Tokyo Game Show this year was packed to the rafters with all kinds of playable demos and games. However, due to dim lights, long queues and exceptionally loud press conferences going on all over each other in Japanese, I somehow found myself drifting towards my favorites—the indie developers, tucked away in a hall with the food and merchandise.
I didn’t play all 100 or so indie games on show, but here are just a few of my favorite mobile games I did have a go at.
Plug and Play

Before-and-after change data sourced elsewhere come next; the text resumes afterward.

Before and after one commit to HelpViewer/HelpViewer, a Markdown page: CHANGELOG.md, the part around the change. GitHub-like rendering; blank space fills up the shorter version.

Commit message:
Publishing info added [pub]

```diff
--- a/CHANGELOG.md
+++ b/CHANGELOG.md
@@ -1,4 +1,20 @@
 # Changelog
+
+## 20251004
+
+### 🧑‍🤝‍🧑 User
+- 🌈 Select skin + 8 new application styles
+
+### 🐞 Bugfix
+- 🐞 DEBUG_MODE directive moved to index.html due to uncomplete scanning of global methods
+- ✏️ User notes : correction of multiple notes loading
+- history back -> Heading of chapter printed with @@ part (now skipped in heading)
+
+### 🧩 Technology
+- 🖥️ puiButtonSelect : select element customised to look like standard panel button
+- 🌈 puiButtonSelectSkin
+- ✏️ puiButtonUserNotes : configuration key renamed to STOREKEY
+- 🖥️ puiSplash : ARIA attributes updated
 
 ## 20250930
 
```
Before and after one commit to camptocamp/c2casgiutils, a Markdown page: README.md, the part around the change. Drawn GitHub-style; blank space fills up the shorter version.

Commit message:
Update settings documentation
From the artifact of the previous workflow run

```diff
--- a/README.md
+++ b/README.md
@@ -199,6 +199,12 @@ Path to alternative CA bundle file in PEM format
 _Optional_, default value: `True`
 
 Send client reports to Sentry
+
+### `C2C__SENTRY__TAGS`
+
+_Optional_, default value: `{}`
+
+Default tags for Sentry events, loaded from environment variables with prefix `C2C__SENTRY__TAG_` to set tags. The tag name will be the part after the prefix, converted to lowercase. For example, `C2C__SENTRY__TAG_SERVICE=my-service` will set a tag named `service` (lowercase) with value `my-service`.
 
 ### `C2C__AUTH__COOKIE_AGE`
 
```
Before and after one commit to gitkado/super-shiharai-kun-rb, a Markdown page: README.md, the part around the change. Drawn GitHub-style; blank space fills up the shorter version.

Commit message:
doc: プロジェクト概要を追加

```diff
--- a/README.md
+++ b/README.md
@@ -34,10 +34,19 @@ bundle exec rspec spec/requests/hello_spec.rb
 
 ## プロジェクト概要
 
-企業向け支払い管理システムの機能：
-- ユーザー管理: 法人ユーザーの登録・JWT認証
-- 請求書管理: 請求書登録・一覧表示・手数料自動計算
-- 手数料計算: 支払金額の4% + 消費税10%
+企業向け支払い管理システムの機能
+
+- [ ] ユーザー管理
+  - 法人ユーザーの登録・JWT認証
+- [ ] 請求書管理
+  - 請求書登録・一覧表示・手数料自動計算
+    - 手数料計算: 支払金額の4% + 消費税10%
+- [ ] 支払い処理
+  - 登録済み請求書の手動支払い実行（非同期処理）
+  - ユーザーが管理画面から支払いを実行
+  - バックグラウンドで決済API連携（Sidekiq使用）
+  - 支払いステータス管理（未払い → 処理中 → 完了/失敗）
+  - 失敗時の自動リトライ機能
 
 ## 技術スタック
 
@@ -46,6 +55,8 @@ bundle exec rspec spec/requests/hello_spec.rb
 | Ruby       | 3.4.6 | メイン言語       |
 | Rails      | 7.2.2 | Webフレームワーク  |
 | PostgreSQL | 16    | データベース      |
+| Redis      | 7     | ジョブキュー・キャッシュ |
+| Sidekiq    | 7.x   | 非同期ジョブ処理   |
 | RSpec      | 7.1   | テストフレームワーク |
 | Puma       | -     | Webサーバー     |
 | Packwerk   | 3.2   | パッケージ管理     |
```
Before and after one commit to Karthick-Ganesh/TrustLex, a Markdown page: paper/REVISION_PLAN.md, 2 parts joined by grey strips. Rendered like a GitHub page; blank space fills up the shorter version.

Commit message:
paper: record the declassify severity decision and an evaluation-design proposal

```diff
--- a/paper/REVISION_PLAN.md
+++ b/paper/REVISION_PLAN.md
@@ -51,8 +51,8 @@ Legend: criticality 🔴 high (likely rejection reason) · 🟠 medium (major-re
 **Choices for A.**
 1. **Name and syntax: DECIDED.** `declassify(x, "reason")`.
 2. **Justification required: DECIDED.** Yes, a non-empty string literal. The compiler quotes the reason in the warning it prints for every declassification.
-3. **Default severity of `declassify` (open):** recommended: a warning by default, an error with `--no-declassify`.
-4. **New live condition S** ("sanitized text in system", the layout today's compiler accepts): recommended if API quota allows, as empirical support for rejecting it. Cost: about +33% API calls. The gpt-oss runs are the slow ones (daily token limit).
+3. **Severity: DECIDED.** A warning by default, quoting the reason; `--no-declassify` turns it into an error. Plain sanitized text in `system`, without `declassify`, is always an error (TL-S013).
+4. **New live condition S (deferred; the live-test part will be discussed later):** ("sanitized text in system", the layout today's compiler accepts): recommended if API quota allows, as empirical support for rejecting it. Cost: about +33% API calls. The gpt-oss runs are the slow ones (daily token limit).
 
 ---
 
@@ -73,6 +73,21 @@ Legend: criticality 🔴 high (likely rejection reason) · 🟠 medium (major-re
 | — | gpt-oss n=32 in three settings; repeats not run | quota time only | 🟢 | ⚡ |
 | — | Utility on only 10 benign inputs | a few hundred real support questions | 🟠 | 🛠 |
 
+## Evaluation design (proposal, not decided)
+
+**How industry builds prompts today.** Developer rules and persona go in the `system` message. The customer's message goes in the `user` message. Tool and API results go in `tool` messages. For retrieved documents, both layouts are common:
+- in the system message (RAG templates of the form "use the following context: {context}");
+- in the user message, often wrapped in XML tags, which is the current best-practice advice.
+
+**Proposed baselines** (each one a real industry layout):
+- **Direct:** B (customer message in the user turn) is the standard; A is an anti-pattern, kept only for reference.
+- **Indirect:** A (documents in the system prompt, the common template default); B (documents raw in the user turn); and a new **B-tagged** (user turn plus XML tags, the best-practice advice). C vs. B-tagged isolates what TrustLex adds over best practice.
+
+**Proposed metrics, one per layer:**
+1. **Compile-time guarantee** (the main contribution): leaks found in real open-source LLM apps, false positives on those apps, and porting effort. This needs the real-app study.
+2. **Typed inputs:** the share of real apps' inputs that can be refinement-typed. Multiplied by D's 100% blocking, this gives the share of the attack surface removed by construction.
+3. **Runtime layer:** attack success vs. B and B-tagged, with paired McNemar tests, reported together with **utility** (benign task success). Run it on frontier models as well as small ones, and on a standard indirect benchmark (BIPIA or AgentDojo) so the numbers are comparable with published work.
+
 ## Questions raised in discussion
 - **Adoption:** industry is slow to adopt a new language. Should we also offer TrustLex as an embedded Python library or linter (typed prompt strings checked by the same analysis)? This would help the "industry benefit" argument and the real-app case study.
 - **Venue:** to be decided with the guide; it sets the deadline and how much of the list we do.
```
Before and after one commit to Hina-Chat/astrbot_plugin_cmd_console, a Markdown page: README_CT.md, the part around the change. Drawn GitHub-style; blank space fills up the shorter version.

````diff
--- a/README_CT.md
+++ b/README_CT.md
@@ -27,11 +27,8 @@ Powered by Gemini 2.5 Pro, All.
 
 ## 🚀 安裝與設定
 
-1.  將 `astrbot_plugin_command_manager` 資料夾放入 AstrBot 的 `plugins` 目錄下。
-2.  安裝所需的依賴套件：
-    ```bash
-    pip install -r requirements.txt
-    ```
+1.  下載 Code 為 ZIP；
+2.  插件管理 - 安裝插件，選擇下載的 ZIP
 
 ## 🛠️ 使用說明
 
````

There’s not a lot of gameplay in Plug and Play, and in all truth it is just a little bit weird, but I guess that is mostly what attracted me to it. You simply click around pressing buttons and putting in plugs. The art style was pretty cute though and reminded me of Bill Plympton. It’s only about 10 minutes long so maybe not worth the $3 asking price, but it’s something nice to check out in any case.
Wonton Leap and Goat Punks
Studio Canvas had 2 games on display, and both of them were pretty fun and incredibly cute. In the first, Goat Punks, you play online as a goat scaling a mountain in order to beat down the other team: lightning or fire. Once you reach the top you can rain down bombs on your opponents to try and stop them toppling you. In the second, Wonton Leap, you sling shot across rooftops via the power of wonton soup. Both are coming soon to Android, but Goat Punks is already available at the App Store for just $0.99 and is well worth it.
Mole Rangers is a cute and typical mobile game. It plays out much like Whack-a-mole except with chaining bonuses for whacking moles of the same color. You need to whack a rainbow mole in order to change your color without losing bonuses, making this game harder to play than you might think. There are bonus rounds for completing levels making it thoroughly satisfying. Mole Rangers is currently free to play so download and see for yourself.
Lost in Harmony
My final pick is from the creator of games such as Valiant Hearts, Beyond Good and Evil, Assassin’s Creed and Rayman Raving Rabids, Yoan Fanise so you KNOW it’s good. You play as Kaito, skating through various places while at the same time making music. It can get quite complicated at times trying to work out precise moves and jumps while hitting the perfect notes, but the pay off is incredible fusing music and game in a way very rarely seen.
What do you think of the indie mobile games at TGS 2015?